Exercise goal |
Output the full listing below exactly, without the pictures.

Provided data |
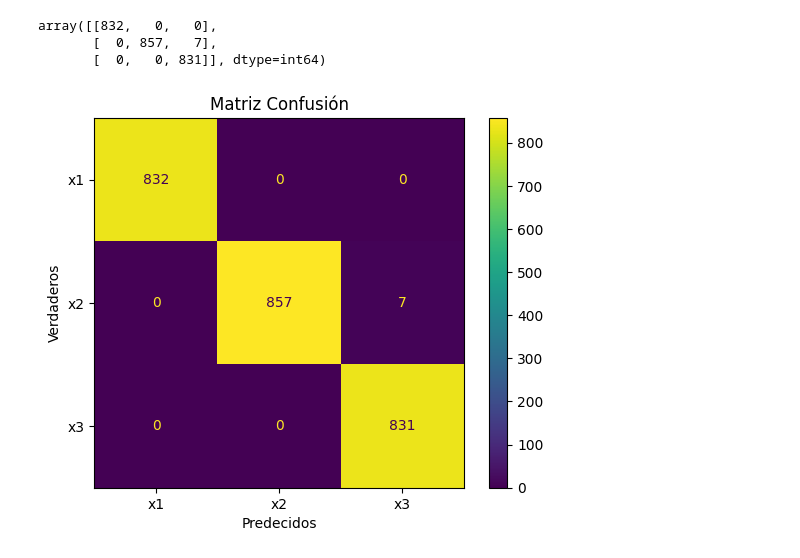
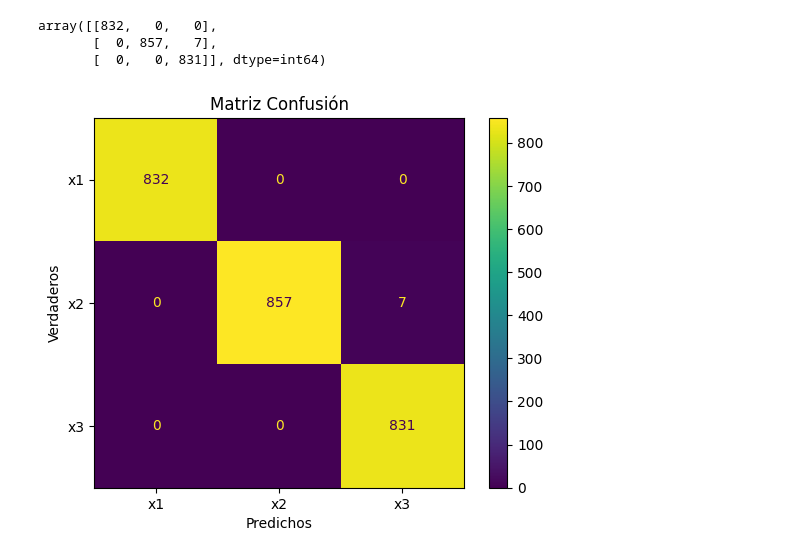
Before and after one commit to Davila1019/Tesis_RobotAutonomo_ML, a Jupyter notebook: Notebooks/DecisionTree.ipynb, the cells around one changed output. Cells and saved outputs as stored; diff of their text form; code cells hidden in the pictures.

```diff
--- a/Notebooks/DecisionTree.ipynb
+++ b/Notebooks/DecisionTree.ipynb
@@ -38,4 +38,7 @@ print(X_entrenamiento)
 
 modelo_desicionTree = DecisionTreeClassifier(criterion='entropy',splitter='best')
 modelo_desicionTree.fit(X_entrenamiento,y_entrenamiento)
+# indicamos que los objetos de entrada no tendran una clase prviamente asignada
+modelo_desicionTree.feature_names_in_ = None
+joblib.dump(modelo_desicionTree, './modelos/modelo_autonomo_decisionTree.joblib')
 # %% [output]
@@ -60,10 +63,10 @@ array([[832,   0,   0],
 # %%
 cm_display = metrics.ConfusionMatrixDisplay(confusion_matrix = confusion_matrix, display_labels = ['x1','x2','x3'])
 
 cm_display.plot()
 plt.title("Matriz Confusión")
-plt.xlabel("Predecidos")
+plt.xlabel("Predichos")
 plt.ylabel("Verdaderos")
 plt.show()
 # %% [output]
-[figure, old version]
+[figure, new version]
```
Also changed, not shown: parts of 1 cell of this notebook, 1 other file.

Answer for the task |
Before and after one commit to Davila1019/Tesis_RobotAutonomo_ML, a Jupyter notebook: Notebooks/DecisionTree.ipynb, the cells around one changed output. Cells and saved outputs as stored; diff of their text form; code cells hidden in the pictures.

```diff
--- a/Notebooks/DecisionTree.ipynb
+++ b/Notebooks/DecisionTree.ipynb
@@ -38,4 +38,7 @@ print(X_entrenamiento)
 
 modelo_desicionTree = DecisionTreeClassifier(criterion='entropy',splitter='best')
 modelo_desicionTree.fit(X_entrenamiento,y_entrenamiento)
+# indicamos que los objetos de entrada no tendran una clase prviamente asignada
+modelo_desicionTree.feature_names_in_ = None
+joblib.dump(modelo_desicionTree, './modelos/modelo_autonomo_decisionTree.joblib')
 # %% [output]
@@ -60,10 +63,10 @@ array([[832,   0,   0],
 # %%
 cm_display = metrics.ConfusionMatrixDisplay(confusion_matrix = confusion_matrix, display_labels = ['x1','x2','x3'])
 
 cm_display.plot()
 plt.title("Matriz Confusión")
-plt.xlabel("Predecidos")
+plt.xlabel("Predichos")
 plt.ylabel("Verdaderos")
 plt.show()
 # %% [output]
-[figure, old version]
+[figure, new version]
```
Also changed, not shown: parts of 1 cell of this notebook, 1 other file.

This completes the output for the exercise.